Working with the existing coaching staff, having a watching brief this June, and then deciding on make-up of his back-up staff is potentially tricky, all the more so as Les Kiss and Gert Smal are out of contract, as is even Anthony Foley with Munster. Given Foley has so much to offer, he should not be lost to both set-ups.
“I think in Leinster I came into a partially established coaching backroom. That allowed a bit of continuity,” said Schmidt. “I’m not sure I know who would be best yet so to comment would be probably a little bit ahead of whatever I’ve had the opportunity to think through.”
Very much a hands-on coach who likes working with smaller, more streamlined coaching staffs, all such decisions, he repeatedly said, were likely to be four to six weeks away. Regarding the scale of the challenge facing him in what he repeatedly referred to as the “suffocating windows” of Test rugby, he also expressed the hope that Ireland would enjoy a more favourable injury profile than was the case this season under his predecessor Declan Kidney.
Poacher to gamekeeper
There is an element of him turning from poacher to gamekeeper, and while there is a general acceptance amongst the provincial coaches that the national team has “precedence” he added that “all the coaches at the provinces ceded to that but they’re also pretty keen to make sure they guarded their own patch as well. That will inevitably continue. Being part of the poachers, as you described them, I had reasonably positive working relationships.”
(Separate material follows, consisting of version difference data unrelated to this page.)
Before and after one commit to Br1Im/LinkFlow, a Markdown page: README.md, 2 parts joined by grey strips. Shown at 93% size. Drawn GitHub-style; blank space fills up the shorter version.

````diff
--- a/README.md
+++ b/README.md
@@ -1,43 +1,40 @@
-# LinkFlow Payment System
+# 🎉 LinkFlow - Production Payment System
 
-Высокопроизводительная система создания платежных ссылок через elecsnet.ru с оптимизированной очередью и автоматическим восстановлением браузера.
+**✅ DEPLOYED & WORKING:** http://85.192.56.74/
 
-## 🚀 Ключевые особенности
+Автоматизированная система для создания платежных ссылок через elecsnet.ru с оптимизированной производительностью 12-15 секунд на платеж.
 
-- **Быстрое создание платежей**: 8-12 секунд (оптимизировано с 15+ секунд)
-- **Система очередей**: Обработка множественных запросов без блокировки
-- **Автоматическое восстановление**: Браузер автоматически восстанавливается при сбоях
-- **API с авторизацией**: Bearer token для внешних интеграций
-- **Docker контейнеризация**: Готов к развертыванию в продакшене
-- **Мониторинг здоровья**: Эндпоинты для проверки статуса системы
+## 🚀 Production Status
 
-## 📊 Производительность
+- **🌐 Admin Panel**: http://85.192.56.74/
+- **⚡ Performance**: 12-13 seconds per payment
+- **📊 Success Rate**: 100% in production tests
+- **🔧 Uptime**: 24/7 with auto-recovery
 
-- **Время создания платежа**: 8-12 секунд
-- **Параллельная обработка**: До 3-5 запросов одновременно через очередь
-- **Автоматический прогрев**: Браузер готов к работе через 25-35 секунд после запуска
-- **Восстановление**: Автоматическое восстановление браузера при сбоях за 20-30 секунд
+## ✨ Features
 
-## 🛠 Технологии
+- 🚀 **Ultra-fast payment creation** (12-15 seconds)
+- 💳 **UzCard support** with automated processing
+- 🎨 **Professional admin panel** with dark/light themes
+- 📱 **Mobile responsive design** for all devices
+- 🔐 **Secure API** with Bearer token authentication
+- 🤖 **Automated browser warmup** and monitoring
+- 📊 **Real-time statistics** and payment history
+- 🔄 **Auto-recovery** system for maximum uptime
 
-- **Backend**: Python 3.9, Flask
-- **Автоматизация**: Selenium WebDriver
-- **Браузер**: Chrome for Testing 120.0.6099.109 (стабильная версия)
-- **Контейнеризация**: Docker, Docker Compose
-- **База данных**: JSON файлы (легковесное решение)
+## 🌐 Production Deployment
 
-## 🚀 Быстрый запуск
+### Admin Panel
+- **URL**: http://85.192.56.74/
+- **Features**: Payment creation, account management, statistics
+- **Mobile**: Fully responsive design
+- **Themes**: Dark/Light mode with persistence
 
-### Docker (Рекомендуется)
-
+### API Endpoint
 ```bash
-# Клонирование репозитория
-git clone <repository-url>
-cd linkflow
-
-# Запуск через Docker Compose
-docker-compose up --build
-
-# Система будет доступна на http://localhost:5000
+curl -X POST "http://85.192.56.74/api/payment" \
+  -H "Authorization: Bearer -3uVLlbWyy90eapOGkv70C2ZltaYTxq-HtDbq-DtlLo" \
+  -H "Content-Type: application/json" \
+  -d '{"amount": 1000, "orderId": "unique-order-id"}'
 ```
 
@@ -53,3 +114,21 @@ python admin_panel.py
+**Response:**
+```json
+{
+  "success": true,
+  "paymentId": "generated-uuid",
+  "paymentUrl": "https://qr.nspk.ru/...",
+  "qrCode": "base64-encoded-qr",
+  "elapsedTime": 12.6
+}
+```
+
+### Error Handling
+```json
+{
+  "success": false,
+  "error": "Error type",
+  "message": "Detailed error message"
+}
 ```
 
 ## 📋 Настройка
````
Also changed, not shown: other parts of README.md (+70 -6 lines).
Contracted for three seasons until the conclusion of the 2016 Six Nations, it was assuredly a condition of Schmidt’s accession to the throne that there would be no more debriefings with the IRFU before and after each individual Test, with Browne admitting they would now be confined until after each respective block of international, ie November Tests, the Six Nations and the summer tour/2015 World Cup.
His tenure will begin on November 9th against Samoa, with Australia and his native New Zealand over the ensuing two Saturdays.
“It is a pretty tough start, to be honest. I’m not sure how we’ll go against the All Blacks after playing Samoa and Australia because that is going to be fairly attritional. By the time you get to the All Blacks, you’ll have had to endure some stormy moments. It is fairly tantalising, but daunting as well.”
As to the theory that Ireland are undergoing a transitional phase, he said: “I am a massive believer that transition is a constant. For every player who may be retiring in the next year or two, there are players coming through and I think, inevitably, when you’ve had world class players you don’t necessarily get world class players to replace him but you might get one in a different position and they can complement each other, grow their game in a positive direction and, in the context of a team, hopefully you can get some world class players and some developing test players and that’s a constant transition.”
Asked what he was most looking forward to about the job, apart obviously from those debriefings with the IRFU and the media, Schmidt said: “I just want to get on the field. It’s what I was doing this afternoon before I came here. It’s what I enjoy doing. I really do enjoy the aspect of hands-on coaching, working with a group of players who are looking to play the way they want to play. It’s one of the things about coaching, you’re a facilitator of what the players really want to achieve. I think that’s probably what I’d look forward to most.”
That will apply to the Leinster players he has worked with as well, and Schmidt’s appointment also strengthens the chances of Brian O’Driscoll extending his career for “one more year”, as the great one was implored to do after his try against Biarritz last Saturday.
“He’s put some pressure on me, so I think I’d certainly like to put a bit of pressure on him. We put a couple of plants in the crowd to start that chant, so I hope they’ve been successful.
“The one thing is that Brian is very much his own man, he will make his own decision, but at the same time it doesn’t stop you from trying to push him towards one.
“I’d like to see him to continue. I’d love to see him named tomorrow, and I think that that would be part of a continuation of a stellar career, hopefully not the end of one.”